Beginning at the line containing "Before and after one commit to supspitdamn/ScienceHere, a" in the material below and ending at the line containing "3 other files.", return each line exactly and add nothing.

• **Entries supplied**
[Start of Attachment]
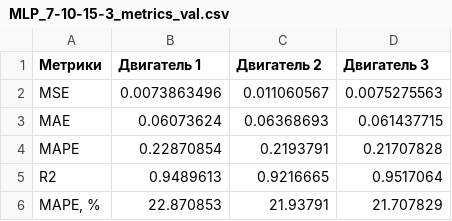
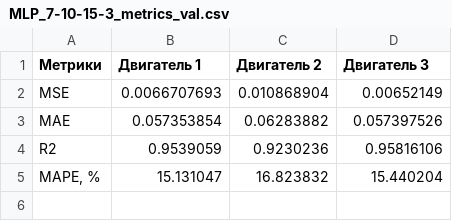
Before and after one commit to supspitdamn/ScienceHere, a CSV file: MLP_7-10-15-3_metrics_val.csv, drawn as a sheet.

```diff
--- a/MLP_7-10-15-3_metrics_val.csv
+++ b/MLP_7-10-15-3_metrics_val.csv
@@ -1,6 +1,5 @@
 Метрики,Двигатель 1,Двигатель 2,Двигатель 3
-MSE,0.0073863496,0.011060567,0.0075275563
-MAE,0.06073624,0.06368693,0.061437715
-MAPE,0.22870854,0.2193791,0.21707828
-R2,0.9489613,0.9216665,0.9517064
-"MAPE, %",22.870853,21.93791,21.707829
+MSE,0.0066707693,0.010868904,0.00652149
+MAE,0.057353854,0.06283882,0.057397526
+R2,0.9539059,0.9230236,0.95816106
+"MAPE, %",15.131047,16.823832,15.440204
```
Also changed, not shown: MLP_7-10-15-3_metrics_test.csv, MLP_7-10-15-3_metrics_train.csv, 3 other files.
[End of Attachment]
[Start of Attachment]
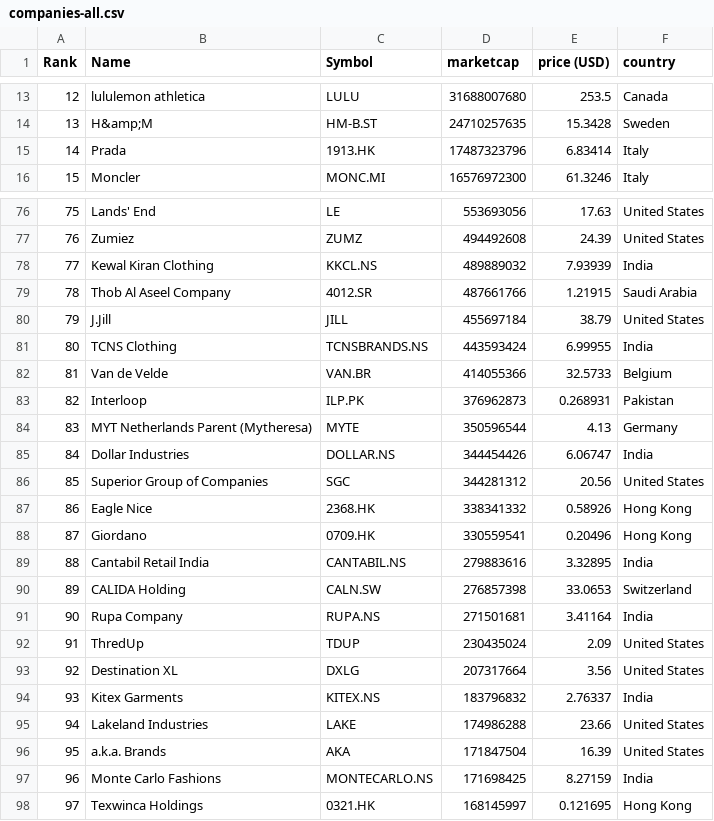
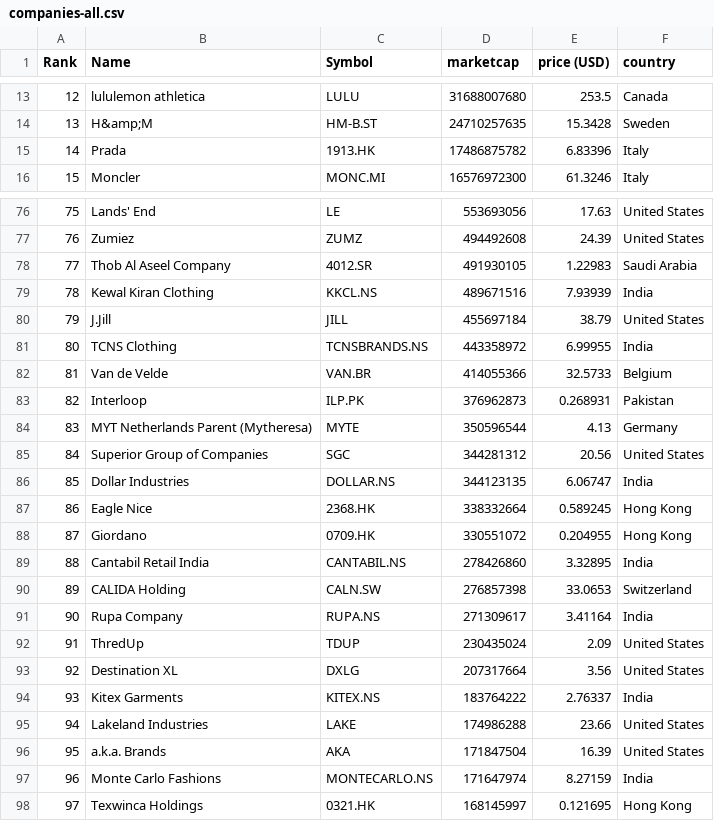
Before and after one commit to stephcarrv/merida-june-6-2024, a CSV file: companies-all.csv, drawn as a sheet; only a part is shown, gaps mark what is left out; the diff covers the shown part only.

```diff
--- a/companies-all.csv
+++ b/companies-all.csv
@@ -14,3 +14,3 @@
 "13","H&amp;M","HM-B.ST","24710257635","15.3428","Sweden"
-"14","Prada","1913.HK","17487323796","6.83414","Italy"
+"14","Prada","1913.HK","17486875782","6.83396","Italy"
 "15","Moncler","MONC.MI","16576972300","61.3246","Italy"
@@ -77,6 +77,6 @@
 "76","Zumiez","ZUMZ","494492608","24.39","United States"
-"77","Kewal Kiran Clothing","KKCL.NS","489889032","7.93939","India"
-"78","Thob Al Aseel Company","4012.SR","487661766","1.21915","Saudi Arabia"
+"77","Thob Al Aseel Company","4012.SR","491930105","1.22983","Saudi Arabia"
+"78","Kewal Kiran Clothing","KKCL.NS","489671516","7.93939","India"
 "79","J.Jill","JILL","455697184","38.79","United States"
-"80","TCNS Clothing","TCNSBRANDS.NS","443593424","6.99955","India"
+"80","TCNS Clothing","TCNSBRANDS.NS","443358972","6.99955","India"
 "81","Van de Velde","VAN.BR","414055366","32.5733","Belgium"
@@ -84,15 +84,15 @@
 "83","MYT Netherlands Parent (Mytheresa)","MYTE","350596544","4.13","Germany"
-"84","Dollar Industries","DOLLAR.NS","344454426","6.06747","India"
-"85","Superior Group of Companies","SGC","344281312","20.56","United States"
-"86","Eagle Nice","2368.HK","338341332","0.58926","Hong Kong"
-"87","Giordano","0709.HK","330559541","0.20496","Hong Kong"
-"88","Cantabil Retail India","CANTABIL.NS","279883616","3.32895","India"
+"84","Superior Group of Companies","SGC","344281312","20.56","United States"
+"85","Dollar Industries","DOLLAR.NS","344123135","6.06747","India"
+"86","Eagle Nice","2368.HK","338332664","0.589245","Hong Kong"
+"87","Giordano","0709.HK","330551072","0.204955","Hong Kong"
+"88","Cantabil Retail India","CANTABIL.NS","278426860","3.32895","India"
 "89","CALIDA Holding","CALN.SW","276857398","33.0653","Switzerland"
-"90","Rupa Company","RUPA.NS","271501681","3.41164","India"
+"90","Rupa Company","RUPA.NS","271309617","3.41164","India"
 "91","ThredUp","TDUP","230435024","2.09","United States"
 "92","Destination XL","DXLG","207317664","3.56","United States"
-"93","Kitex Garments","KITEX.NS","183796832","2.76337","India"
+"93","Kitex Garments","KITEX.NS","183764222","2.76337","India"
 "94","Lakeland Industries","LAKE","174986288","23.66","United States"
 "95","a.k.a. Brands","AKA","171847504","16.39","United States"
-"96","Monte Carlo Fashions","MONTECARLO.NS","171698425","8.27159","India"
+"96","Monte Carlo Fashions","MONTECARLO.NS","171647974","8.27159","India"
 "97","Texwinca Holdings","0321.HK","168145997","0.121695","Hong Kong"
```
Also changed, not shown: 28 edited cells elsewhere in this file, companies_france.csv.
[End of Attachment]
[Start of Attachment]
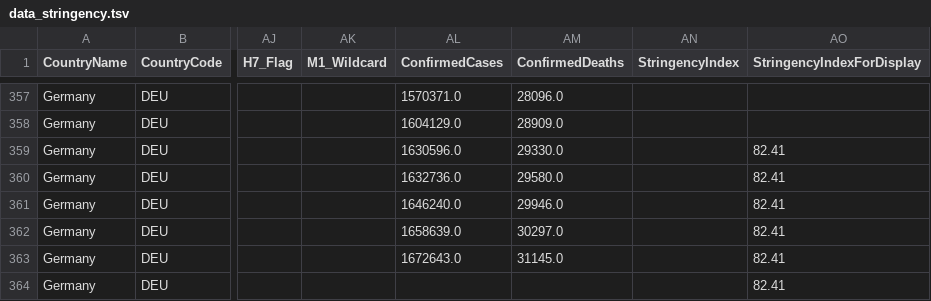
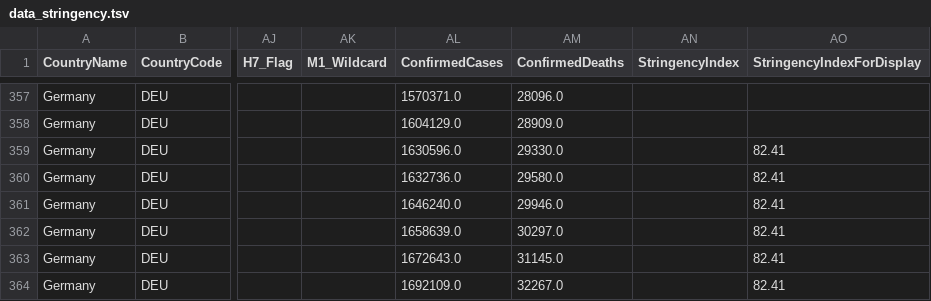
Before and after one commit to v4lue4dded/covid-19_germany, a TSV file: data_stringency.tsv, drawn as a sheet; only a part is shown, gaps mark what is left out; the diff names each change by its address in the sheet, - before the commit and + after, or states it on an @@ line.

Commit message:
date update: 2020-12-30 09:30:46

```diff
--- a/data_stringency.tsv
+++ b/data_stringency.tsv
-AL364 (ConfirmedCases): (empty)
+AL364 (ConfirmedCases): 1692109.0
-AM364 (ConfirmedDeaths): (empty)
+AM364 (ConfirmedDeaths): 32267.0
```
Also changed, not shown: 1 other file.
[End of Attachment]
• **Task output**
Before and after one commit to supspitdamn/ScienceHere, a CSV file: MLP_7-10-15-3_metrics_val.csv, drawn as a sheet.

```diff
--- a/MLP_7-10-15-3_metrics_val.csv
+++ b/MLP_7-10-15-3_metrics_val.csv
@@ -1,6 +1,5 @@
 Метрики,Двигатель 1,Двигатель 2,Двигатель 3
-MSE,0.0073863496,0.011060567,0.0075275563
-MAE,0.06073624,0.06368693,0.061437715
-MAPE,0.22870854,0.2193791,0.21707828
-R2,0.9489613,0.9216665,0.9517064
-"MAPE, %",22.870853,21.93791,21.707829
+MSE,0.0066707693,0.010868904,0.00652149
+MAE,0.057353854,0.06283882,0.057397526
+R2,0.9539059,0.9230236,0.95816106
+"MAPE, %",15.131047,16.823832,15.440204
```
Also changed, not shown: MLP_7-10-15-3_metrics_test.csv, MLP_7-10-15-3_metrics_train.csv, 3 other files.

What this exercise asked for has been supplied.